*** Opening of Information ***
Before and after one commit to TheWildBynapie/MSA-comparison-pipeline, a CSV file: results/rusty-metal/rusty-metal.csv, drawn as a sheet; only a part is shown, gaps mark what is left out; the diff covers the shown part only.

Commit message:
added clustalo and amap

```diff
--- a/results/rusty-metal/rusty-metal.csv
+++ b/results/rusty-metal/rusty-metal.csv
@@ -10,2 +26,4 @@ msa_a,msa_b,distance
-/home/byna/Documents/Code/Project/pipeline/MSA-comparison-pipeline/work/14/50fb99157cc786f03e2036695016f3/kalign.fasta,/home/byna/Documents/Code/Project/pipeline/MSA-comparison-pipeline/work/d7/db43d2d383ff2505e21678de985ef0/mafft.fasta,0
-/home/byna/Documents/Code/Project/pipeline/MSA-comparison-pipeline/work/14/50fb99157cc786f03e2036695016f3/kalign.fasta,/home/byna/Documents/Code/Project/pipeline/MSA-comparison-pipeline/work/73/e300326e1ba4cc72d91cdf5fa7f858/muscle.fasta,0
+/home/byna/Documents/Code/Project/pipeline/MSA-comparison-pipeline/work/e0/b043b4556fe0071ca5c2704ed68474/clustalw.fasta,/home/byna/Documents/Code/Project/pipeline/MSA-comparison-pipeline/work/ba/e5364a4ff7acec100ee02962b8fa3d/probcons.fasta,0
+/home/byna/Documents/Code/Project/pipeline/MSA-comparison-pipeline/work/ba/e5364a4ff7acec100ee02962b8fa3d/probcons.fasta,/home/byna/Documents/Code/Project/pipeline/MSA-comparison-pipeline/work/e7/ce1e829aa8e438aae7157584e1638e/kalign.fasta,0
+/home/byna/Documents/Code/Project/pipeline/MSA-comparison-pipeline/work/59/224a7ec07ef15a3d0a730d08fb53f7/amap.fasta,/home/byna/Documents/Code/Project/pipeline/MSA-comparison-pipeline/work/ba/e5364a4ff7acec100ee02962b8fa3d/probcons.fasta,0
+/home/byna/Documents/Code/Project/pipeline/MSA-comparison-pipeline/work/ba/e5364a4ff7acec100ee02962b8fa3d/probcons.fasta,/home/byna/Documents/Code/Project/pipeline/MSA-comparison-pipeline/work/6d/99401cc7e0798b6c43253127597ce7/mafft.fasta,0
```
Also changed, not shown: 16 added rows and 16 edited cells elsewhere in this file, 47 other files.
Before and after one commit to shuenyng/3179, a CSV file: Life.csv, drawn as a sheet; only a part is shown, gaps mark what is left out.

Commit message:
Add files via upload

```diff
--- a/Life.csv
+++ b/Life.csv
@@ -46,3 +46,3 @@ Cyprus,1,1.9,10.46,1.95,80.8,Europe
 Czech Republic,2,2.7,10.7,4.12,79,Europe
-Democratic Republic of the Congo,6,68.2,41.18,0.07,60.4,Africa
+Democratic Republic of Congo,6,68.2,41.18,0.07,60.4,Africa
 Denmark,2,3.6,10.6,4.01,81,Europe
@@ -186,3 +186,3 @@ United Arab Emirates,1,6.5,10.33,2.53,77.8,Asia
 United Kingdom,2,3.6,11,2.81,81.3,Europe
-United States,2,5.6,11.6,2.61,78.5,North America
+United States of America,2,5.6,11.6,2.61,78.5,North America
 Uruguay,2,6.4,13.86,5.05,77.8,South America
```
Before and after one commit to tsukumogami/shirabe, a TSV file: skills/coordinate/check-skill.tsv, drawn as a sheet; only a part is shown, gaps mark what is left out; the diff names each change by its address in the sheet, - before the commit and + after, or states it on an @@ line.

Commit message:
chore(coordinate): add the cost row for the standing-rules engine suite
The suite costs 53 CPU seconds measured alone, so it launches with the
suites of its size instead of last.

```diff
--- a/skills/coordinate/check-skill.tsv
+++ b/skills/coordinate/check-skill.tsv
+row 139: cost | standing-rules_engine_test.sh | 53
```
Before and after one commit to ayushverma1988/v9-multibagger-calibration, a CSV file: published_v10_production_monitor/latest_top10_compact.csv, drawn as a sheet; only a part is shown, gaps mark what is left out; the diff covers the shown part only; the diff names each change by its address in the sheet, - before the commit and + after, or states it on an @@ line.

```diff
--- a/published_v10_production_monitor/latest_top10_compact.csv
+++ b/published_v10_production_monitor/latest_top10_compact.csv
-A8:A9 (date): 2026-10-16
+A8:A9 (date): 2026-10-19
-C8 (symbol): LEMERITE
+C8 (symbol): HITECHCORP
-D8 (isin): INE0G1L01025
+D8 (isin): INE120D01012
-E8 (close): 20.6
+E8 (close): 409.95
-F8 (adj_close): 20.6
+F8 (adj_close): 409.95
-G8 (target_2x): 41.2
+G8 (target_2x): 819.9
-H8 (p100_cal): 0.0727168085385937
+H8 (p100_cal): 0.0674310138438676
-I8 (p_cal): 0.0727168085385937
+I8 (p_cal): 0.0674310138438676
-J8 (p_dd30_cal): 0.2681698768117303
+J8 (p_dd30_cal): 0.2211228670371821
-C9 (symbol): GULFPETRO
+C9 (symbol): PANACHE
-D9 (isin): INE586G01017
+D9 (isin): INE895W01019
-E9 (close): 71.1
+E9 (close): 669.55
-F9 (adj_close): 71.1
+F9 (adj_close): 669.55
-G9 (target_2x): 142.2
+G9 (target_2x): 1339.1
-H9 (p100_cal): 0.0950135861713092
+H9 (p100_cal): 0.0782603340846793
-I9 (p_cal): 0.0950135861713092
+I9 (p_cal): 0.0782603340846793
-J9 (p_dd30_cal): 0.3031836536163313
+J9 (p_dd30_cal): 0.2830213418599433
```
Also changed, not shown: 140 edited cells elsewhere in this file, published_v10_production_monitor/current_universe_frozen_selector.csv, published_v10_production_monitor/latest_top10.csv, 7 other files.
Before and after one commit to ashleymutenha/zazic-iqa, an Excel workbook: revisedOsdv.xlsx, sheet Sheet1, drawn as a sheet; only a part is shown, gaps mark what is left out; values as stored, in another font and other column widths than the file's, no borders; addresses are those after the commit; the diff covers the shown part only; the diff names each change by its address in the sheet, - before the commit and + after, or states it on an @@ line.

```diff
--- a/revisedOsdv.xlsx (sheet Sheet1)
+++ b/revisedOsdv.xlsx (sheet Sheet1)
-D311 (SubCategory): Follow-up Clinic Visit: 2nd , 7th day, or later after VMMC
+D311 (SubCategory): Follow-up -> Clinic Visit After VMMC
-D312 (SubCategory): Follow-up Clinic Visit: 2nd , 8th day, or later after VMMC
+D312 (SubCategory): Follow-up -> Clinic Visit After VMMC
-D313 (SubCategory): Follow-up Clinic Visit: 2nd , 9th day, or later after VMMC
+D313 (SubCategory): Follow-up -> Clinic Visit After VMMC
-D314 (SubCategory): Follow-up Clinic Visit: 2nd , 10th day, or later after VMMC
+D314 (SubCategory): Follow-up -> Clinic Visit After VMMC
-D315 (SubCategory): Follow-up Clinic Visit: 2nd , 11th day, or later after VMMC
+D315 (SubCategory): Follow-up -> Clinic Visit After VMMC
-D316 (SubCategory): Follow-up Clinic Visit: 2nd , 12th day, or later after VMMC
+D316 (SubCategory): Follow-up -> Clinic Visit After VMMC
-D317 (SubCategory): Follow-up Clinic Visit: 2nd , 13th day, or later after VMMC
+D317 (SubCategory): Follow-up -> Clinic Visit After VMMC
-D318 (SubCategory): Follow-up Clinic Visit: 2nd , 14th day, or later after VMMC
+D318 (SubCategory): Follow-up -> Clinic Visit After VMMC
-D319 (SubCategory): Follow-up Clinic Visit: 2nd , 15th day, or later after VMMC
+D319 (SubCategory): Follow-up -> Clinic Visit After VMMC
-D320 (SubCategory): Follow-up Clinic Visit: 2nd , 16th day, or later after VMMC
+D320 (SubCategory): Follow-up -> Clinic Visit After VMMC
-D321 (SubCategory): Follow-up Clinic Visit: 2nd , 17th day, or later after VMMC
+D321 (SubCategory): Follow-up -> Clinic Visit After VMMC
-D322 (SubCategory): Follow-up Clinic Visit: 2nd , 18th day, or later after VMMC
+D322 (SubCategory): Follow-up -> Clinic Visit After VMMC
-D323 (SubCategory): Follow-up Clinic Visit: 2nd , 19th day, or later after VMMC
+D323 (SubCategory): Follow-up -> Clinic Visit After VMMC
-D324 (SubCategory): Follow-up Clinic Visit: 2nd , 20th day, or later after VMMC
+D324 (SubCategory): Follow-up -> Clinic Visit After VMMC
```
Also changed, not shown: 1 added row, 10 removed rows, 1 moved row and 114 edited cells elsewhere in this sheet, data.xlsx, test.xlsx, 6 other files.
*** Close of Information ***
Please return every line of the records above that contains the word "revisedOsdv".

### Output
Before and after one commit to ashleymutenha/zazic-iqa, an Excel workbook: revisedOsdv.xlsx, sheet Sheet1, drawn as a sheet; only a part is shown, gaps mark what is left out; values as stored, in another font and other column widths than the file's, no borders; addresses are those after the commit; the diff covers the shown part only; the diff names each change by its address in the sheet, - before the commit and + after, or states it on an @@ line.
--- a/revisedOsdv.xlsx (sheet Sheet1)
+++ b/revisedOsdv.xlsx (sheet Sheet1)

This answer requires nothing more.